### The records ###
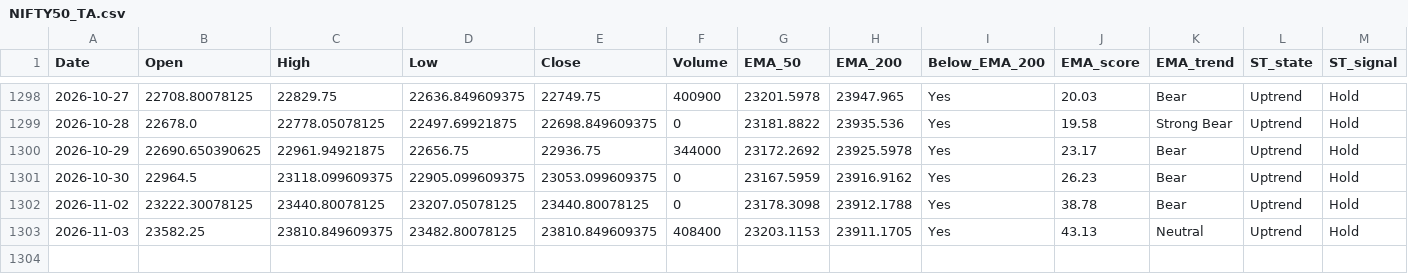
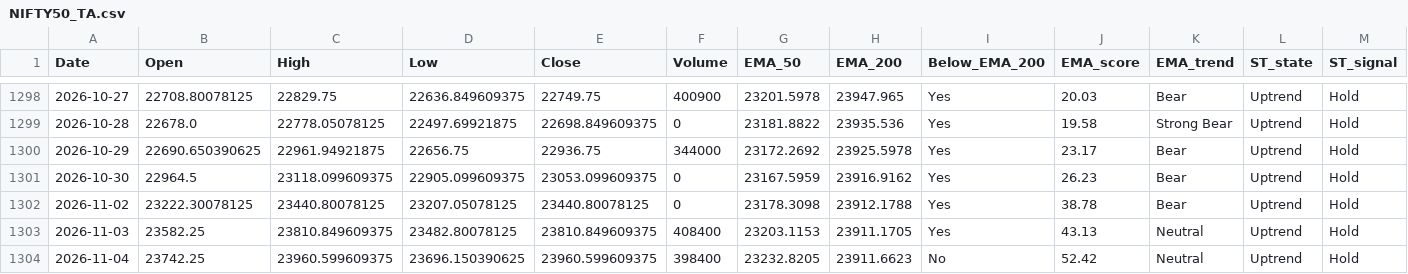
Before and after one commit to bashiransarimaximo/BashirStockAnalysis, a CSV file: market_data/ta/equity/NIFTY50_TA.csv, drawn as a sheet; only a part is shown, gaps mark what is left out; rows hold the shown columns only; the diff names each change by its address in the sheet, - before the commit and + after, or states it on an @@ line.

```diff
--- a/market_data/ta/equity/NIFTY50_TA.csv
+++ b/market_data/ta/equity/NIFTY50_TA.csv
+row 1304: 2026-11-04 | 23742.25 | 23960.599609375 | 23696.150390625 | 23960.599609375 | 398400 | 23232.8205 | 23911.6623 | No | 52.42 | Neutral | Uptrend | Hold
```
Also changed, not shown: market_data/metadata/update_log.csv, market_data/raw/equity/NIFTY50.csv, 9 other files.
###
### The records ###
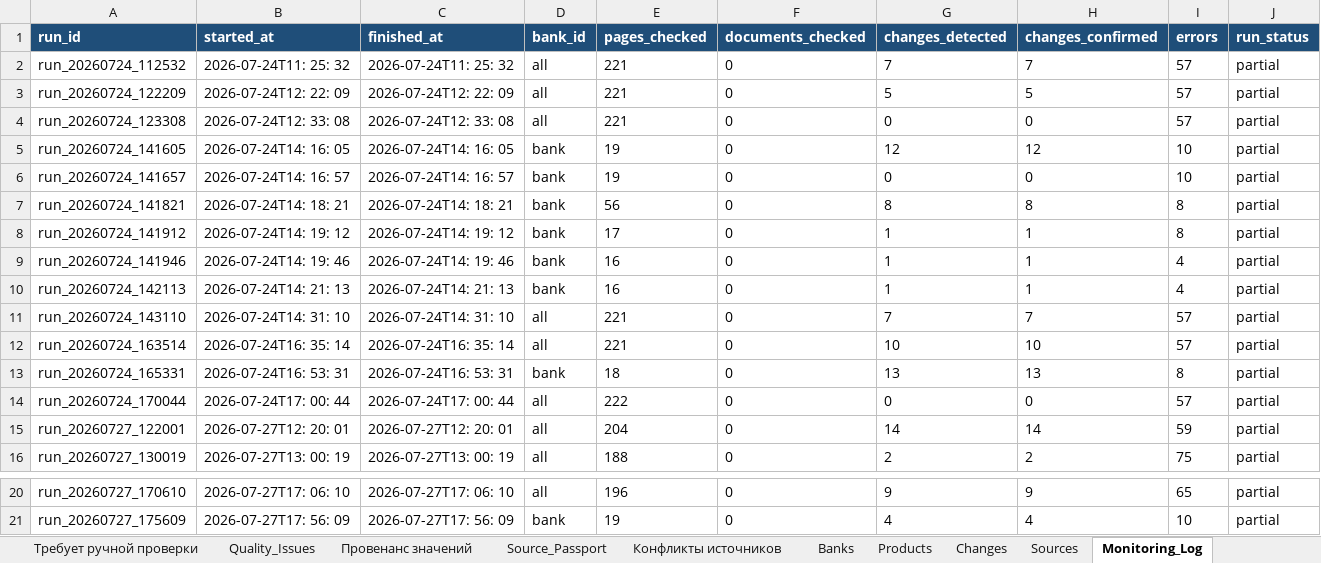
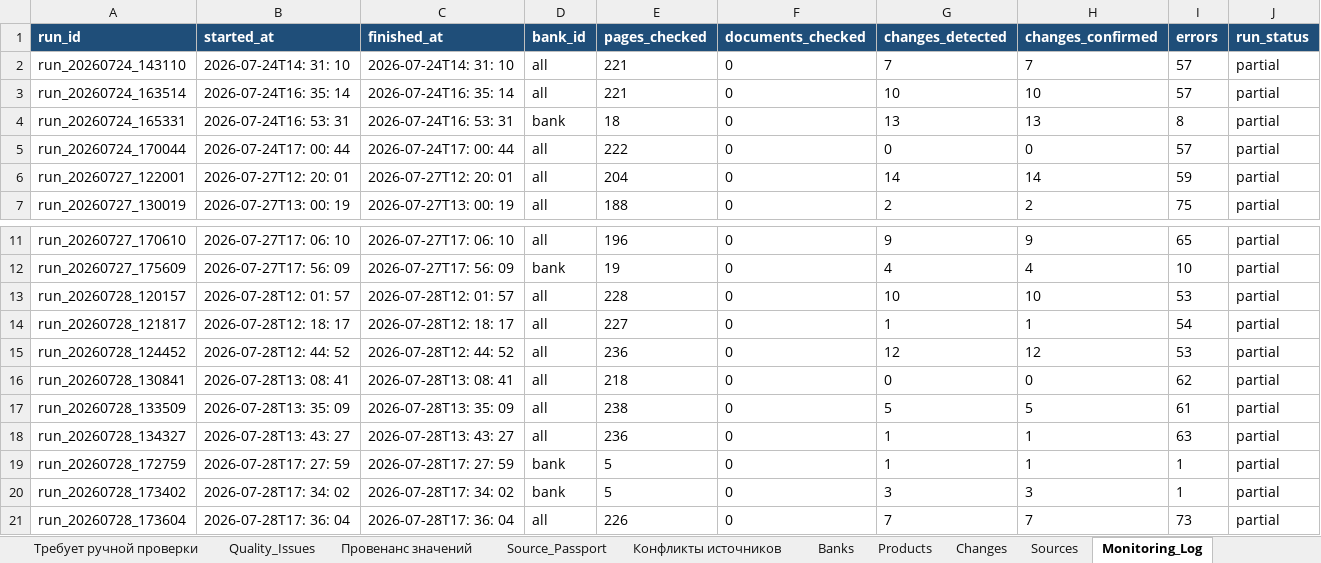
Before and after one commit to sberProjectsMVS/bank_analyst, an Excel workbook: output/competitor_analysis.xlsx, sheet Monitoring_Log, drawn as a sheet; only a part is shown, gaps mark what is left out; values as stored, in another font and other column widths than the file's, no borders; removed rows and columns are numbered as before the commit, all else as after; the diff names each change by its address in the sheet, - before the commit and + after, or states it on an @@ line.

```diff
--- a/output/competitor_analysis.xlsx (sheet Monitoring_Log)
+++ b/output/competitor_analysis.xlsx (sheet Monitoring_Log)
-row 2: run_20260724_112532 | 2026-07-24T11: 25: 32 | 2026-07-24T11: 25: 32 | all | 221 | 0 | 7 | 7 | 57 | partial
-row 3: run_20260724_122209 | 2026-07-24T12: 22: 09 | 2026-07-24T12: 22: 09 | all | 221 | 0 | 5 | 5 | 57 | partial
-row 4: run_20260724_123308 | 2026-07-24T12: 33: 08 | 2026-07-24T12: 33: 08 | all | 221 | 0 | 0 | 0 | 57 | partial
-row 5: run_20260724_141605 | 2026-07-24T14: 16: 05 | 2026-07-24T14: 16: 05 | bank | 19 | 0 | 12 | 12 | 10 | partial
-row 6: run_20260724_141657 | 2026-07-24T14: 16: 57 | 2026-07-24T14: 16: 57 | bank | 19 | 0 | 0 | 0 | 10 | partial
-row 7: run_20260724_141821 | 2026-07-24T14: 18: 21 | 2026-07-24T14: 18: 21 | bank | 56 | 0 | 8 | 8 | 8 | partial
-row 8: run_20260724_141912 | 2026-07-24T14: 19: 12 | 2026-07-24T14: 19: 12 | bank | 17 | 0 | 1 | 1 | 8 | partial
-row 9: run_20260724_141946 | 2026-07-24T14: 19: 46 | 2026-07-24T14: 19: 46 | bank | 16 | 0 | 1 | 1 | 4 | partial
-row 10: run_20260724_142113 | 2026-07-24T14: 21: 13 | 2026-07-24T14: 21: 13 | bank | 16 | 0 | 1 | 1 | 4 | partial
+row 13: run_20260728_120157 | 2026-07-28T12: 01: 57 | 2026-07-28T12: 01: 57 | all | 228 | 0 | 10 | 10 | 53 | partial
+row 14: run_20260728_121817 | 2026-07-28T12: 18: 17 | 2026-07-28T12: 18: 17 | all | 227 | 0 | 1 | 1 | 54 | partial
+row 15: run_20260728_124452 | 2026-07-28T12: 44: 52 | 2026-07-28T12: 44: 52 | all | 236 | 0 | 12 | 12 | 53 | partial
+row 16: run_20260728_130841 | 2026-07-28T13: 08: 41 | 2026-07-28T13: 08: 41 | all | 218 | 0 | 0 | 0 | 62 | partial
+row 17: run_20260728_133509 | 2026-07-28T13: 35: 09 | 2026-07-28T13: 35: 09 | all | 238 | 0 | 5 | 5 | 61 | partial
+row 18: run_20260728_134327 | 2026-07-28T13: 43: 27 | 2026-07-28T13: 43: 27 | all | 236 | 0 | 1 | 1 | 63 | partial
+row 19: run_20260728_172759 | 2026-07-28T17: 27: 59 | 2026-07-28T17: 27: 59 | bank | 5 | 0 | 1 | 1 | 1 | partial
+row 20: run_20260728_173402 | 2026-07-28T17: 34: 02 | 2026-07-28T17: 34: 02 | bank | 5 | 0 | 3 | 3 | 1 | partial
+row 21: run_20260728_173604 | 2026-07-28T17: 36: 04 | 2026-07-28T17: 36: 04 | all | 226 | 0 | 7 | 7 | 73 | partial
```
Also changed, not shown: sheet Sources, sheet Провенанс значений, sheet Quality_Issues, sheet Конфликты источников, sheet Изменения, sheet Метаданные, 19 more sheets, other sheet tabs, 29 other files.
###
### The records ###
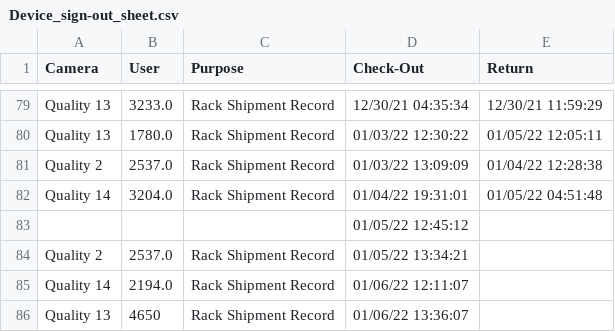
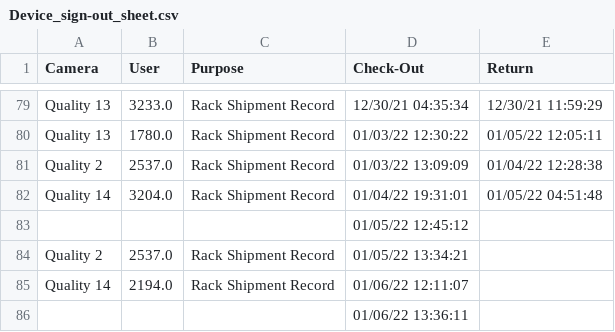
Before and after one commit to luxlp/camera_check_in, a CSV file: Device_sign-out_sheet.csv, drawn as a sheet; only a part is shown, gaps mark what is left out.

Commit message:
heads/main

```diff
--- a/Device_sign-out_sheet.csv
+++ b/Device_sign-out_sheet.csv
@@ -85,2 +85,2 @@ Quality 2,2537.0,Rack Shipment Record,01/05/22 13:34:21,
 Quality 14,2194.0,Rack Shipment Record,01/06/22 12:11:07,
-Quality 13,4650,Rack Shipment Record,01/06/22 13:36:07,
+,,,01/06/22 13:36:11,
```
###
* [What is expected]:
The number alone, please: how many lines in the data contain the string "shown"?

* [Response for this exercise]:
5